In their article in the Washington Post on Thursday, July 26, 2007, they outline their reasons why, portions of which are excerpted below. It is about time that we realize where the administration is taking our nation, and it down to road to hell.
But we cannot in good conscience defend a decision that we believe has compromised our national honor and that may well promote the commission of war crimes by Americans and place at risk the welfare of captured American military forces for generations to come.
The Supreme Court held in Hamdan v. Rumsfeld last summer that all detainees captured in the war on terrorism are protected by Common Article 3 of the 1949 Geneva Conventions, which prescribes minimum standards of treatment for all persons who are no longer taking an active part in an armed conflict not of an international character. It provides that "in all circumstances" detainees are to be "treated humanely."
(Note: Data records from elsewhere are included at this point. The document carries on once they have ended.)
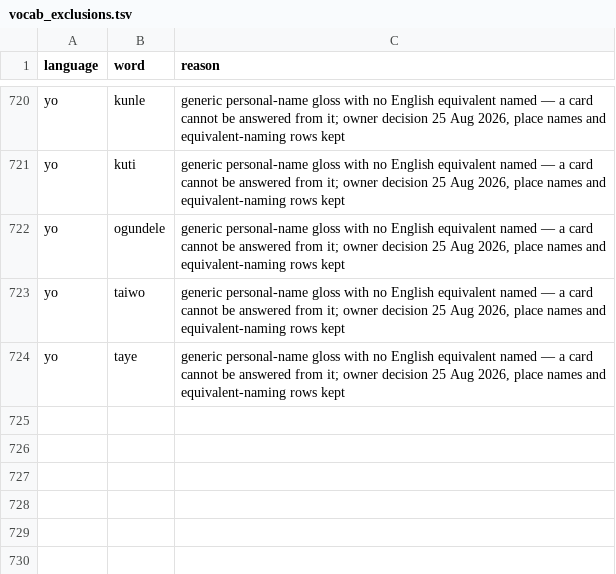
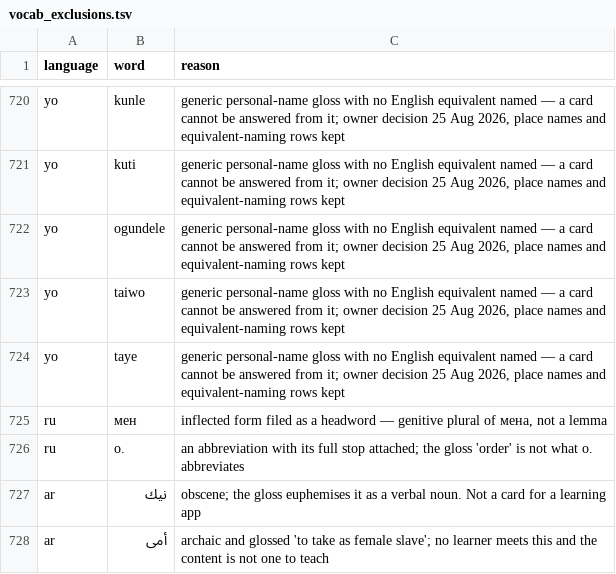
Before and after one commit to CorneliuSmith/polyglot-srs, a TSV file: data/vocab_exclusions.tsv, drawn as a sheet; only a part is shown, gaps mark what is left out; the diff names each change by its address in the sheet, - before the commit and + after, or states it on an @@ line.

```diff
--- a/data/vocab_exclusions.tsv
+++ b/data/vocab_exclusions.tsv
+row 725: ru | мен | inflected form filed as a headword — genitive plural of мена, not a lemma
+row 726: ru | о. | an abbreviation with its full stop attached; the gloss 'order' is not what о. abbreviates
+row 727: ar | نيك | obscene; the gloss euphemises it as a verbal noun. Not a card for a learning app
+row 728: ar | أمى | archaic and glossed 'to take as female slave'; no learner meets this and the content is not one to teach
```
Also changed, not shown: data/ar_frequency.tsv, data/ru_frequency.tsv, 2 other files.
Last Friday, the White House issued an executive order attempting to "interpret" Common Article 3 with respect to a controversial CIA interrogation program. The order declares that the CIA program "fully complies with the obligations of the United States under Common Article 3," provided that its interrogation techniques do not violate existing federal statutes (prohibiting such things as torture, mutilation or maiming) and do not constitute "willful and outrageous acts of personal abuse done for the purpose of humiliating or degrading the individual in a manner so serious that any reasonable person, considering the circumstances, would deem the acts to be beyond the bounds of human decency."
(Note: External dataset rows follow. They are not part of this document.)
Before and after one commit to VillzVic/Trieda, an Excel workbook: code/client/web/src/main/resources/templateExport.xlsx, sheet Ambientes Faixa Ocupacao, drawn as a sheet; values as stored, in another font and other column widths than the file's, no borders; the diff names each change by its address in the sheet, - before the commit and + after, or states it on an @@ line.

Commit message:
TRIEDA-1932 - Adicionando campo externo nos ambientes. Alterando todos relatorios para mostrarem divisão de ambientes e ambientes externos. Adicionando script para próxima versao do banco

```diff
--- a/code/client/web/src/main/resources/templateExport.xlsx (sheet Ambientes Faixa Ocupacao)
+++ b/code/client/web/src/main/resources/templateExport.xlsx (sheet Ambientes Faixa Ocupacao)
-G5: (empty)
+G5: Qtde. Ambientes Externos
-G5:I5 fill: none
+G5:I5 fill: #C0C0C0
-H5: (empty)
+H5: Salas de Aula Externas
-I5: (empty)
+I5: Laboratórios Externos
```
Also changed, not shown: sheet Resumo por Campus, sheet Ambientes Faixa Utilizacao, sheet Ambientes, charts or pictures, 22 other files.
It is firmly established in international law that treaties are to be interpreted in "good faith" in accordance with the ordinary meaning of their words and in light of their purpose. It is clear to us that the language in the executive order cannot even arguably be reconciled with America's clear duty under Common Article 3 to treat all detainees humanely and to avoid any acts of violence against their person.
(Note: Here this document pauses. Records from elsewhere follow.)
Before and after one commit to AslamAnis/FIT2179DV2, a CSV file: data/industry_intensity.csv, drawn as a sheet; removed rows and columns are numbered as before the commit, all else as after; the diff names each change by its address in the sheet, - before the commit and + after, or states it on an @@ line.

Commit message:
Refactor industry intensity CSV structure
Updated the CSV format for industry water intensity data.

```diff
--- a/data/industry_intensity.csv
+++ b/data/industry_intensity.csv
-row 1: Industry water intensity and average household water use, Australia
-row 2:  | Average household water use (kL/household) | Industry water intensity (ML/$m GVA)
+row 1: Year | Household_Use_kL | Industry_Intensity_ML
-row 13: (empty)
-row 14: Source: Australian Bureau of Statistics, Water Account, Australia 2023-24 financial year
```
To date in the war on terrorism, including the victims of the Sept. 11 attacks and all U.S. military personnel killed in action in Afghanistan and Iraq, America's losses total about 2 percent of the forces we lost in World War II and less than 7 percent of those killed in Vietnam. Yet we did not find it necessary to compromise our honor or abandon our commitment to the rule of law to defeat Nazi Germany or imperial Japan, or to resist communist aggression in Indochina. On the contrary, in Vietnam -- where we both proudly served twice -- America voluntarily extended the protections of the full Geneva Convention on prisoners of war to Viet Cong guerrillas who, like al-Qaeda, did not even arguably qualify for such protections. full article